Scan the listing below for the word "modificarUsuario", then copy each line that has it.

─── THE INPUT ───

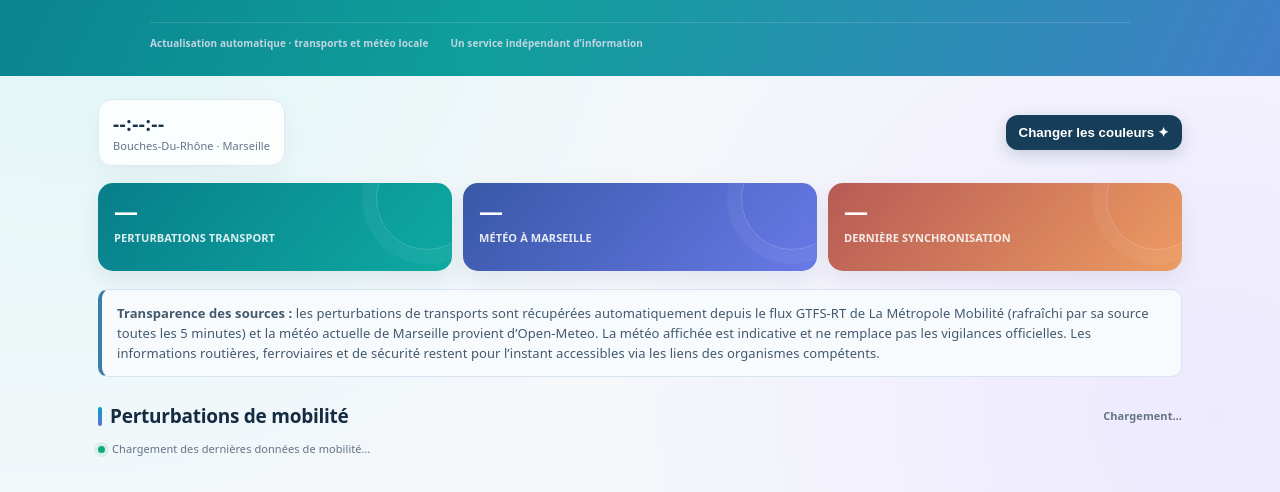
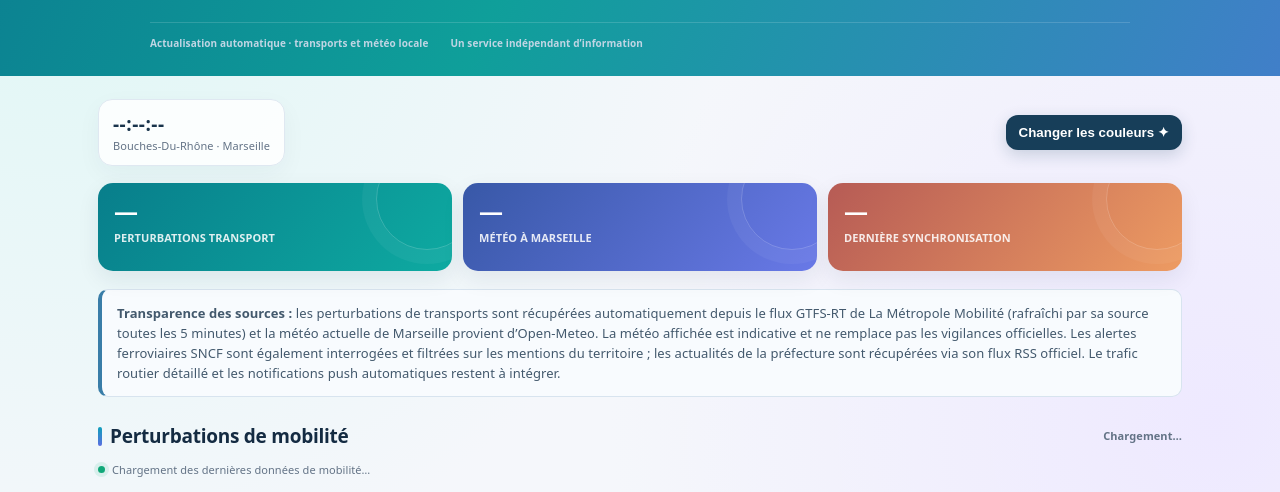
Before and after one commit to EliteAcademy13013-star/vigie13, a plain HTML site: page index.html in a window 1280 px wide. Shown: the part 273-765 px from the top of the page. Drawn offline with Linux system fonts and the light colour scheme.

Commit message:
Update dashboard transparency notice for integrated local feeds

```diff
--- a/index.html
+++ b/index.html
@@ -109,7 +109,7 @@ body[data-theme="lagoon"] header{background:linear-gradient(115deg,#063b4a,#087e
 <main class="wrap">
   <div class="dashboard-bar"><div class="clock-card"><div><div class="clock-time" id="liveClock">--:--:--</div><div class="clock-date" id="liveDate">Bouches-du-Rhône · Marseille</div></div></div><button class="theme-switch" id="themeSwitch" type="button">Changer les couleurs ✦</button></div>
   <div class="stats"><div class="stat"><strong id="transportCount">—</strong><span>PERTURBATIONS TRANSPORT</span></div><div class="stat"><strong id="weatherStat">—</strong><span>MÉTÉO À MARSEILLE</span></div><div class="stat"><strong id="updateStat">—</strong><span>DERNIÈRE SYNCHRONISATION</span></div></div>
-  <div class="notice"><strong>Transparence des sources :</strong> les perturbations de transports sont récupérées automatiquement depuis le flux GTFS-RT de La Métropole Mobilité (rafraîchi par sa source toutes les 5 minutes) et la météo actuelle de Marseille provient d’Open-Meteo. La météo affichée est indicative et ne remplace pas les vigilances officielles. Les informations routières, ferroviaires et de sécurité restent pour l’instant accessibles via les liens des organismes compétents.</div>
+  <div class="notice"><strong>Transparence des sources :</strong> les perturbations de transports sont récupérées automatiquement depuis le flux GTFS-RT de La Métropole Mobilité (rafraîchi par sa source toutes les 5 minutes) et la météo actuelle de Marseille provient d’Open-Meteo. La météo affichée est indicative et ne remplace pas les vigilances officielles. Les alertes ferroviaires SNCF sont également interrogées et filtrées sur les mentions du territoire ; les actualités de la préfecture sont récupérées via son flux RSS officiel. Le trafic routier détaillé et les notifications push automatiques restent à intégrer.</div>
   <div class="section-title"><h3>Perturbations de mobilité</h3><span id="feedUpdated">Chargement…</span></div><p class="feed-state" id="feedState" aria-live="polite">Chargement des dernières données de mobilité…</p><section class="grid" id="liveAlerts" aria-live="polite"></section><div class="empty" id="liveEmpty" style="display:none">Aucune perturbation active remontée par la source de mobilité au dernier contrôle.</div><div class="section-title"><h3>Alertes ferroviaires · TER / SNCF</h3><span id="railUpdated">Chargement…</span></div><p class="feed-state" id="railState" aria-live="polite">Recherche des alertes concernant les Bouches-du-Rhône…</p><section class="grid" id="railAlerts" aria-live="polite"></section><div class="empty" id="railEmpty" style="display:none">Aucune alerte ferroviaire locale détectée dans le flux SNCF au dernier contrôle.</div>
   <div class="section-title"><h3>Météo en direct · Marseille</h3><span id="weatherUpdated">Chargement…</span></div><section class="weather-panel" aria-live="polite"><div class="weather-main"><div class="weather-icon" id="weatherIcon">⛅</div><div><div class="weather-temp" id="weatherTemp">—°</div><div class="weather-desc" id="weatherDesc">Récupération des conditions actuelles…</div></div></div><div class="weather-meta"><div class="weather-chip"><strong id="feelsLike">—</strong><span>RESSENTI</span></div><div class="weather-chip"><strong id="windSpeed">—</strong><span>VENT</span></div><div class="weather-chip"><strong id="humidity">—</strong><span>HUMIDITÉ</span></div><div class="weather-chip"><strong id="rainChance">—</strong><span>RISQUE DE PLUIE · PROCHAINE HEURE</span></div></div><div class="weather-foot" id="weatherSource">Source : Open-Meteo · météo indicative, distincte des vigilances officielles.</div></section>
   <div class="section-title"><h3>Préfecture · Actualités et communiqués</h3><span id="prefUpdated">Chargement…</span></div><p class="feed-state" id="prefState" aria-live="polite">Récupération des publications officielles…</p><section class="grid" id="prefNews" aria-live="polite"></section><div class="empty" id="prefEmpty" style="display:none">Aucune actualité récente remontée par le flux RSS officiel.</div>
```
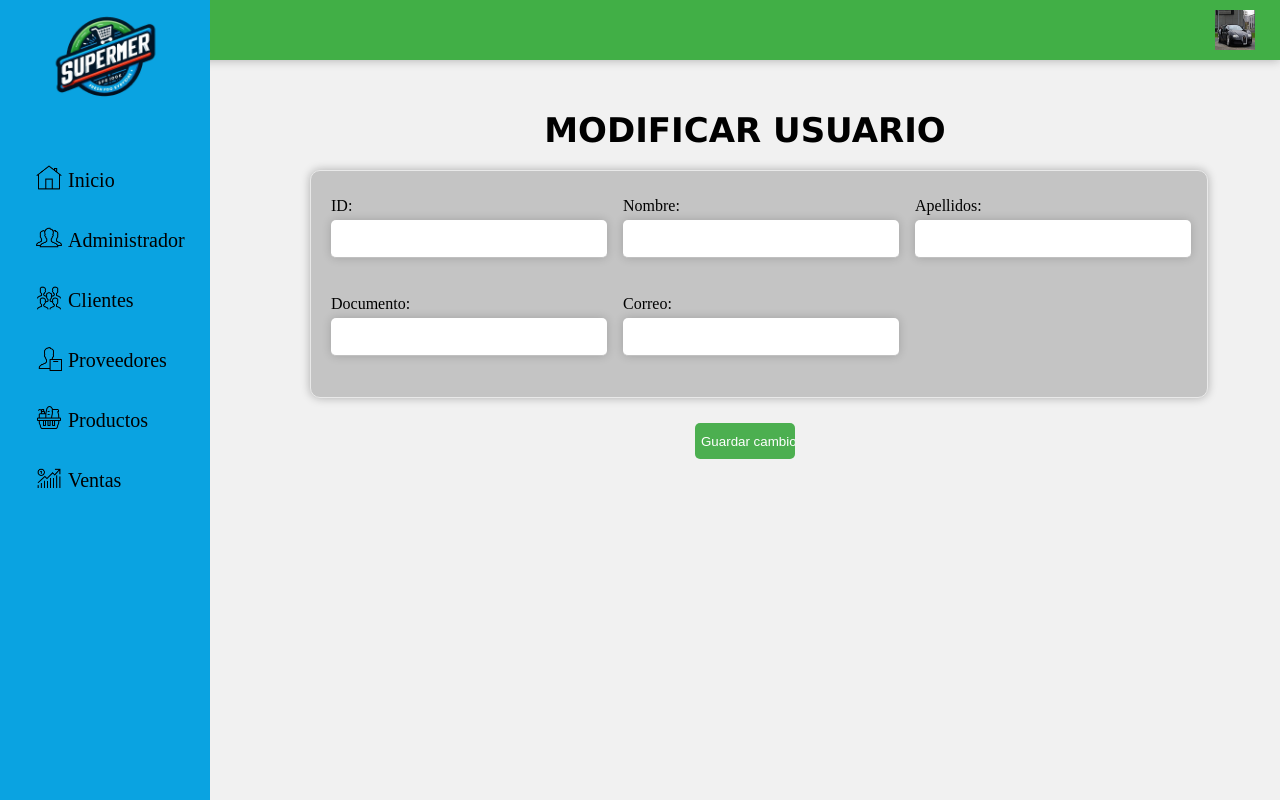
After one commit to VanidosaADSO/inventario, a PHP site: page /modificarUsuario.php in a window 1280 px wide. The commit adds this page. Run offline with PHP 8.4, Linux system fonts and the light colour scheme; the template is opened without the code that fills it, so the values that code supplies are empty.

Commit message:
modificar usuario listo

```diff
--- a/styles/listVentas.css
+++ b/styles/listVentas.css
@@ -152,6 +152,7 @@
 }
 
 
+
 .link-registrar {
   display: inline-block;
   padding: 10px 20px;
@@ -167,7 +168,6 @@
 .link-registrar:hover {
   background-color: #127715;
 }
-
 .container-input-search {
   position: relative;
 }
--- a/styles/ventas.css
+++ b/styles/ventas.css
@@ -214,11 +214,14 @@
   height: 36px;
   font-size: 14;
   border: none;
-  color: #ffffff;
+  color: #000000;
+  background-color: #41AF46;
   border-radius: 5px;
 }
 
-/* .boton {
+
+
+ .boton {
   background-color: #4CAF50;
   border: none;
   color: white;
@@ -231,7 +234,7 @@
 
 .boton:hover {
   background-color: #228627;
-} */
+}
 
 @media only screen and (max-width: 1080px) {
   .container-menu {
--- /dev/null
+++ b/vistas/modificarUsuario.php
@@ -0,0 +1,167 @@
+<?php
+include('../models/conexion.php');
+
+if (isset($_POST['Id_Usuario'])) {
+    $sqlid = $_POST['Id_Usuario'];
+    $sql = "SELECT * FROM usuario WHERE Id_Usuario ='$sqlid'";
+    $query = $conexion->query($sql);
+
+    if ($query && $campo = $query->fetch_object()) {
+        $Id_Usuario = $campo->Id_Usuario;
+        $nombre = $campo->Nombre;
+        $apellido = $campo->Apellido;
+        $documento = $campo->Documento;
+        $correo = $campo->Correo;
+    } else {
+        echo "No se encontraron datos para el usuario con ID $sqlid";
+        exit();
+    }
+}
+
+?>
+
+<!DOCTYPE html>
+<html lang="en">
+
+<head>
+    <meta charset="UTF-8">
+    <meta name="viewport" content="width=device-width, initial-scale=1.0">
+    <link rel="stylesheet" href="../styles//ventas.css">
+    <title>Modificar usuario</title>
+</head>
+
+<body>
+
+    <header class="header">
+
+        <div>
+            <label for="menuToggle" class="bars-icon-customer">
+                <img class="bars-icon" src="../img/menuLateral.svg" alt="Menu icon" />
+            </label>
+        </div>
+        <a href="../vistas/dahsboard.php">
+            <img class="logo-header" src="../img/logo.png" alt="logo" />
+        </a>
+
+        <img class="img-account" src="../img/bugatti.jpg" alt="" />
+
+    </header>
+
+    <input type="checkbox" id="menuToggle" class="toggle-menu" />
+
+    <div class="container-menu menuActive" id="menuToggle">
+
+        <div class="content-logo">
+            <a href="../vistas/dahsboard.php">
+                <img class="logo-menu" src="../img/logo.png" alt="logo" />
+            </a>
+        </div>
+
+        <div class="menu">
+            <a class="content-link-menu" href="../vistas/dahsboard.php">
+                <div class="content-icon-menu">
+                    <img class="icon-menu" src="../img/home.png" alt="" />
+                </div>
+                <span class="text-menu">Inicio</span>
+            </a>
+
+            <a class="content-link-menu" href="../vistas/linstUsuario.php">
+                <div class="content-icon-menu">
+                    <img class="icon-menu" src="../img/usuarios.png" alt="" />
+                </div>
+                <span class="text-menu">Administrador</span>
+            </a>
+
+
+            <a class="content-link-menu" href="#">
+                <div class="content-icon-menu">
+                    <img class="icon-menu" src="../img/clientes.png" alt="" />
+                </div>
+                <span class="text-menu">Clientes</span>
+            </a>
+
+            <a class="content-link-menu" href="#">
+                <div class="content-icon-menu ">
+                    <img class="icon-menu" src="../img/proveedor.png" alt="" />
+                </div>
+                <span class="text-menu">Proveedores</span>
+            </a>
+
+            <a class="content-link-menu" href="#">
+                <div class="content-icon-menu ">
+                    <img class="icon-menu" src="../img/productos.png" alt="" />
+                </div>
+                <span class="text-menu">Productos</span>
+            </a>
+            <a class="content-link-menu" href="./listVentas.html">
+                <div class="content-icon-menu">
+                    <img class="icon-menu" src="../img/ventas.png" alt="" />
+                </div>
+                <span class="text-menu">Ventas</span>
+            </a>
+
+        </div>
+
+    </div>
+
+    <div class="hola">
+        <div class="contenedor">
+            <h1 class="title">MODIFICAR USUARIO</h1>
+            <div>
+                <form method="post" action="<?php echo $_SERVER['PHP_SELF']; ?>">
+                    <input type="hidden" name="Id_Usuario" value="<?php echo $Id_Usuario; ?>">
+                    <div class="container-fields">
+                        <div class="content-label-input">
+                            <label>ID:</label><br>
+                            <input class="input-registrar" type="text" id="id" name="id" value="<?php echo @$Id_Usuario ?>" readonly>
+                        </div>
+                        <div class="content-label-input">
+                            <label>Nombre:</label><br>
+                            <input class="input-registrar" type="text" id="nombre" name="nombre" value="<?php echo @$nombre ?>">
+                        </div>
+                        <div class="content-label-input">
+                            <label>Apellidos:</label><br>
+                            <input class="input-registrar" type="text" id="apellido" name="apellido" value="<?php echo @$apellido ?>">
+                        </div>
+                        <div class="content-label-input">
+                            <label>Documento:</label><br>
+                            <input class="input-registrar" type="text" id="documento" name="documento" value="<?php echo @$documento ?>">
+                        </div>
+                        <div class="content-label-input">
+                            <label>Correo:</label><br>
+                            <input class="input-registrar" type="text" id="correo" name="correo" value="<?php echo @$correo ?>">
+                        </div>
+                    </div>
+                    <div class="container-button">
+                        <div class="content-button">
+                            <input class="general-button boton" name="guardarcambios" type="submit" value="Guardar cambios" id="guardarcambios" />
+                        </div>
+                    </div>
+                </form>
+            </div>
+        </div>
+    </div>
+
+    <?php
+    if (isset($_POST['guardarcambios'])) {
+        $Id_Usuario = $_POST['Id_Usuario'];
+        $nombre = $_POST['nombre'];
+        $apellido = $_POST['apellido'];
+        $documento = $_POST['documento'];
+        $correo = $_POST['correo'];
+
+        $sql = "UPDATE usuario
+    SET Nombre=?, Apellido=?, Documento=?, Correo=?
+    WHERE Id_Usuario=?";
+        $info = $conexion->prepare($sql);
+        $info->bind_param("ssssi", $nombre, $apellido, $documento, $correo, $Id_Usuario);
+        if ($info->execute()) {
+            include("../vistas/linstUsuario.php");
+        } else {
+            echo "Error al actualizar el usuario.";
+        }
+    }
+    ?>
+</body>
+
+</html>
```
Also changed, not shown: vistas/linstUsuario.php (+7 -7 lines).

───

- **FINISHED EXERCISE**
After one commit to VanidosaADSO/inventario, a PHP site: page /modificarUsuario.php in a window 1280 px wide. The commit adds this page. Run offline with PHP 8.4, Linux system fonts and the light colour scheme; the template is opened without the code that fills it, so the values that code supplies are empty.
+++ b/vistas/modificarUsuario.php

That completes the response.